Did the chaplain walk into a pole, and is cursing? Those look more like pain symbols. Or is he known for complaining, and the moment of uplift (hah!) was an interruption of a usually dismal demeanor? But that’s not my impression of him. Still, is there any other good interpretation of the ‘parentheses’ remark?
Another shot of Argyle:
An OY-LOL: Actually, by me the pun is pretty weak, but the execution of the planner page is quite fun!
Something of a nerd-Oy. Thanks to Mark Jackson for sending!
ICYMI “tuna fish” is looked down on by some language peevers as an example of eliminable redundancy.

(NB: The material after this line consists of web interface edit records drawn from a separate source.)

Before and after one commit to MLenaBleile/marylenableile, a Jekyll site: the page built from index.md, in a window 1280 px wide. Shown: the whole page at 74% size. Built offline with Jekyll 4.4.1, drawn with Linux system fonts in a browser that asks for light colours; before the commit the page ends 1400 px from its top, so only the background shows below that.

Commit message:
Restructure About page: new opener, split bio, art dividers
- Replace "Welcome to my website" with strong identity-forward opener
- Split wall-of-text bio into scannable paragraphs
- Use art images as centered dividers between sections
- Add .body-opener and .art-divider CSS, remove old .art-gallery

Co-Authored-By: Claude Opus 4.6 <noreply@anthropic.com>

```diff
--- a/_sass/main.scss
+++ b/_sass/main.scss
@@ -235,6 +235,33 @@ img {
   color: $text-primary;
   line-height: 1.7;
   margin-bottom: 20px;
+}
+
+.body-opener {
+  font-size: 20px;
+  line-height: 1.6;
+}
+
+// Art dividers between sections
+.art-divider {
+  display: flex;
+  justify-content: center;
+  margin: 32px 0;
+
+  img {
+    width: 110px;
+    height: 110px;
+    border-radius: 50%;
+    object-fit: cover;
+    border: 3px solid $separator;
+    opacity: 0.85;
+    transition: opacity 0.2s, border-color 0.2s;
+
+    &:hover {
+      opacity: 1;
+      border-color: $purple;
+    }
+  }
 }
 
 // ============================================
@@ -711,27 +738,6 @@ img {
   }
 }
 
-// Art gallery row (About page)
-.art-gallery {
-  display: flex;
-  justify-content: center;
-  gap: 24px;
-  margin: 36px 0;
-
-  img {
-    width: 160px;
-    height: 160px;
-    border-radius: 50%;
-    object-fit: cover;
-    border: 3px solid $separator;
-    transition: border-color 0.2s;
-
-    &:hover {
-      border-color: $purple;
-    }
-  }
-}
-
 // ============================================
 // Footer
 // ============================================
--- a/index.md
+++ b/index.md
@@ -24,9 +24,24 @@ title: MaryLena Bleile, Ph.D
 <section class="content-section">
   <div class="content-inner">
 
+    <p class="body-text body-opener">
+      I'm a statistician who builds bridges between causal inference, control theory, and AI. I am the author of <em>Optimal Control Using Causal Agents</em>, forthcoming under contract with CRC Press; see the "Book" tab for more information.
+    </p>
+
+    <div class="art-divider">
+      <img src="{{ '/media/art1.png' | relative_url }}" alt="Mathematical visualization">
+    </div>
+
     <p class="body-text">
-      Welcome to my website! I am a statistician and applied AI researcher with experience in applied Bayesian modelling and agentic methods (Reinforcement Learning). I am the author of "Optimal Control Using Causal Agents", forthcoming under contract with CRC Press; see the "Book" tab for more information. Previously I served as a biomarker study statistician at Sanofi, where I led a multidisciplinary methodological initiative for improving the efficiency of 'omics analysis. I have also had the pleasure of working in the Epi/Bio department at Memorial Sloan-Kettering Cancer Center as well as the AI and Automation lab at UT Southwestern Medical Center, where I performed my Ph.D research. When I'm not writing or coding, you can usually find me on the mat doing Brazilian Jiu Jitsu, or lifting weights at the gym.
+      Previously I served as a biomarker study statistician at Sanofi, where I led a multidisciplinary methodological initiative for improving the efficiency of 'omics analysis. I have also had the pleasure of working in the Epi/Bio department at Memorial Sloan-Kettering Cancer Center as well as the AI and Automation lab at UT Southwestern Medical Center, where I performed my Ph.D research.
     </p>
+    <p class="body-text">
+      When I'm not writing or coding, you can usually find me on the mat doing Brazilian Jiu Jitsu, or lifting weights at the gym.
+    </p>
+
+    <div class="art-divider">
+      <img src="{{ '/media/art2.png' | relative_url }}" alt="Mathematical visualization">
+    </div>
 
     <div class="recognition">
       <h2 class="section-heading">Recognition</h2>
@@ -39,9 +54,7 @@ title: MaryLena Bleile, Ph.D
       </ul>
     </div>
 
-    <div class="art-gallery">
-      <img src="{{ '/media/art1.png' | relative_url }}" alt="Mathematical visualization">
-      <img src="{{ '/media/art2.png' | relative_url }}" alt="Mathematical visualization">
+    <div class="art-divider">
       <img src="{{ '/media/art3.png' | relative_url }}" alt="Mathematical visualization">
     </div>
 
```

If the joke is that only someone as dim as Zero would make this error, what side of the dispute does this come down on?
And in the “Nothing new under the Sun?” Department:
There’s hurricanes in Florida and Texas needs rain …
Okay, what are they all grasping?
Is this the line for going into the mess tent? So the info on what is being served gets passed back — that makes sense. But why would the warning about the maple syrup get passed forward?
And finally, what exactly is that warning all about?
From larK: “I mean, I understand the whole setup and expected punch-line, I just don’t understand the actual execution of the punch-line: ‘now I need oxygen’? As opposed to fresh air? Huh? How does that tie up the I went-out-to-cheer-myself-up-but-got-even-more-depressed-instead gag the strip is going for?”
Does anyone here know the joke about the bashful gorilla? I don’t, and can’t find it upon (an admittedly desultory) search. …
Next question: Did the audience in the 1950s know the joke? Or did some yes but some no? Edit: No, some site said these reruns were from the first two years of the comic strip, hence 1950-51 roughly. But a bit of digital magnification shows the blurry info at the left of the last panel includes what looks like a “1964”. It doesn’t matter much here, but was significant for the “Viet Nam” strip a couple weeks ago.
Next: Or was there never even a particular joke? Was it simply a tease all along? And would that matter? Would the comic strip gag work anyway, and would it be enuff?
Camp Swampy may not ever have been a fighting base, but as this shows, they were not entirely outside a world where military conflict was a reality. And we can count all who served as veterans, whether or not they were in active combat or even in a war zone.
This strip seems to be dated 1964, and early enough in that year that “Viet Nam” did not yet mean all of what it would soon take on. Still, isn’t it a bit shocking that this might strike some of its audience as simply funny?
An interesting article, especially for the likes of us.